It’s the result of the contractual obligations between the property owner and the management company. The management company when contracted as the property owner’s agent has the legal relationship with the Suppliers, not the property owner.
The management company engages a Glazier to repair a window. The management company enters into a contract with Supplier and carries all the legal responsibilities related to that contract. The property owner is not a party to that contract, therefore has no Supplier relationship. If the management company fails to pay the Glazier, then their legal recourse is against the management company not the property owner.
If the management company has deducted that window repair against the rental income, then the property owner is entitled to claim that expense even though the Glazier remains unpaid as they have “paid” the management company, as their receipt has been reduced by it…
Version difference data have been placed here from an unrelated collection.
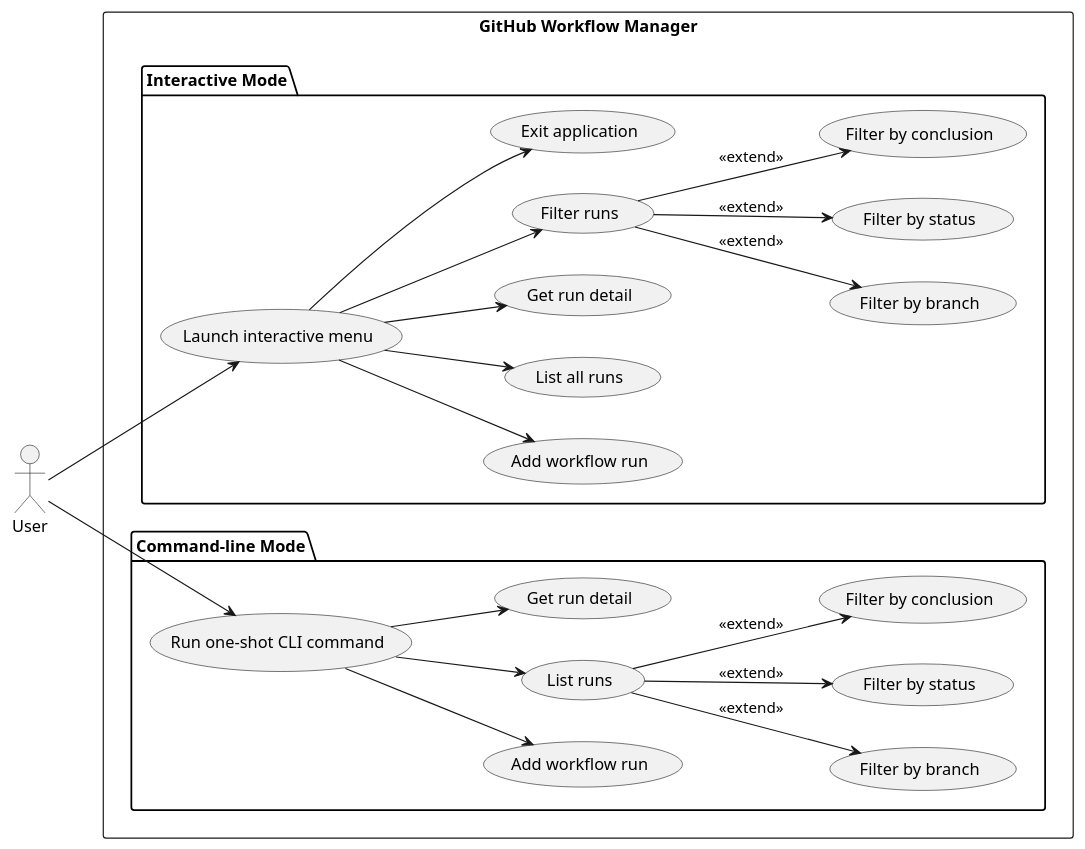
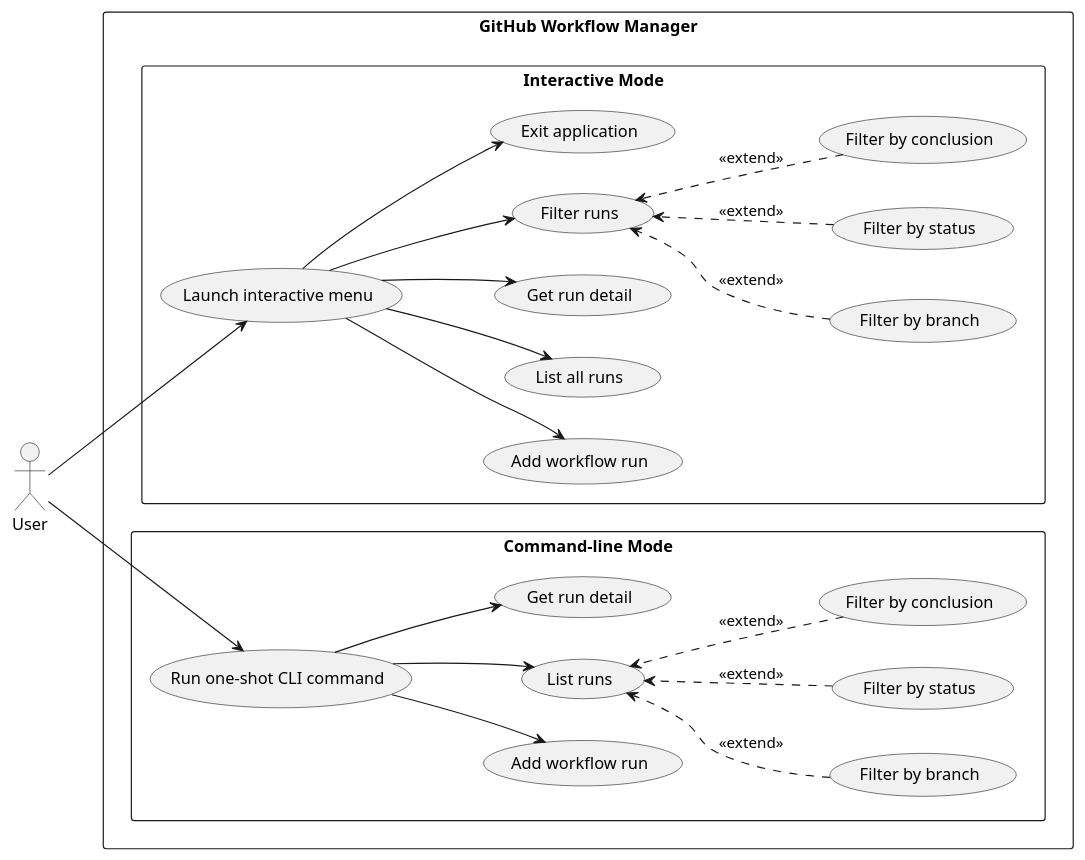
The diagram in baseline/github-workflow-manager/artifacts/use_case_diagram.puml (DanielRiha8906/Software_autoevolution_using_agents), drawn with PlantUML before and after one commit. The commit also changed 30 other files, not shown here.

```diff
--- a/baseline/github-workflow-manager/artifacts/use_case_diagram.puml
+++ b/baseline/github-workflow-manager/artifacts/use_case_diagram.puml
@@ -1,53 +1,77 @@
 @startuml use_case_diagram
 
 left to right direction
+skinparam packageStyle rectangle
 
 actor User
 
 rectangle "GitHub Workflow Manager" {
 
   package "Interactive Mode" {
     usecase "Launch interactive menu"  as UI
+
     usecase "Add workflow run"         as I_ADD
     usecase "List all runs"            as I_LIST
     usecase "Get run detail"           as I_DETAIL
     usecase "Filter runs"              as I_FILTER
+    usecase "Exit application"         as I_EXIT
+
     usecase "Filter by branch"         as I_FBRANCH
     usecase "Filter by status"         as I_FSTATUS
     usecase "Filter by conclusion"     as I_FCONCL
-    usecase "Exit application"         as I_EXIT
   }
 
   package "Command-line Mode" {
     usecase "Run one-shot CLI command" as CLI
+
     usecase "Add workflow run"         as C_ADD
     usecase "List runs"                as C_LIST
+    usecase "Get run detail"           as C_DETAIL
+
     usecase "Filter by branch"         as C_FBRANCH
     usecase "Filter by status"         as C_FSTATUS
     usecase "Filter by conclusion"     as C_FCONCL
-    usecase "Get run detail"           as C_DETAIL
   }
 }
 
 User --> UI
 User --> CLI
 
+UI -[hidden]right-> I_ADD
+UI -[hidden]right-> I_LIST
+UI -[hidden]right-> I_DETAIL
+UI -[hidden]right-> I_FILTER
+UI -[hidden]right-> I_EXIT
+
+I_FILTER -[hidden]right-> I_FBRANCH
+I_FILTER -[hidden]right-> I_FSTATUS
+I_FILTER -[hidden]right-> I_FCONCL
+
+CLI -[hidden]right-> C_ADD
+CLI -[hidden]right-> C_LIST
+CLI -[hidden]right-> C_DETAIL
+
+C_LIST -[hidden]right-> C_FBRANCH
+C_LIST -[hidden]right-> C_FSTATUS
+C_LIST -[hidden]right-> C_FCONCL
+
+' Interactive mode actions
 UI --> I_ADD
 UI --> I_LIST
 UI --> I_DETAIL
 UI --> I_FILTER
 UI --> I_EXIT
 
-I_FILTER --> I_FBRANCH  : <<extend>>
-I_FILTER --> I_FSTATUS  : <<extend>>
-I_FILTER --> I_FCONCL   : <<extend>>
+I_FBRANCH ..> I_FILTER : <<extend>>
+I_FSTATUS ..> I_FILTER : <<extend>>
+I_FCONCL  ..> I_FILTER : <<extend>>
 
 CLI --> C_ADD
 CLI --> C_LIST
 CLI --> C_DETAIL
 
-C_LIST --> C_FBRANCH  : <<extend>>
-C_LIST --> C_FSTATUS  : <<extend>>
-C_LIST --> C_FCONCL   : <<extend>>
+C_FBRANCH ..> C_LIST : <<extend>>
+C_FSTATUS ..> C_LIST : <<extend>>
+C_FCONCL  ..> C_LIST : <<extend>>
 
 @enduml
```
The property owner’s tax return is created based upon the management company’s property income statements, not upon the status of Supplier transactions within the management company’s own accounts, which are outside the property owner’s control.
Take Expense Claims, the employer reimburses the employee for costs incurred on behalf of the business. The business used by the employee doesn’t become a supplier of the employer nor does the employer have any legal relationship with that business. Therefore, when a property owner reimburses the management company for costs in relation to the property, via the receipt deduction, the property owner is not creating a legal relationship with the Supplier.
Legal contractual obligations are at the top of the tree, accounting is nothing more, repeat, nothing more, than the recording of the financial transactions that have occur under those various legal contractual obligations. Cross purposing those legal obligations to achieve some artificial accounting outcome is quite frankly wrong.
As an aside, it is disturbing to note the number of “accountants” who don’t understand the differential between GST/VAT transactions and accounting transactions. To put it plainly and bluntly - GST/VAT is nothing more then a levy (tax) on qualifying SUPPLY and that is what is reported. It has nothing to do with ACCOUNTING sales and expenses. SUPPLY can either be a Balance Sheet transaction or a Profit & Loss transaction.
What government reporting requires is GST/VAT Sales and the offsetting GST/VAT Purchases.
It does not require reporting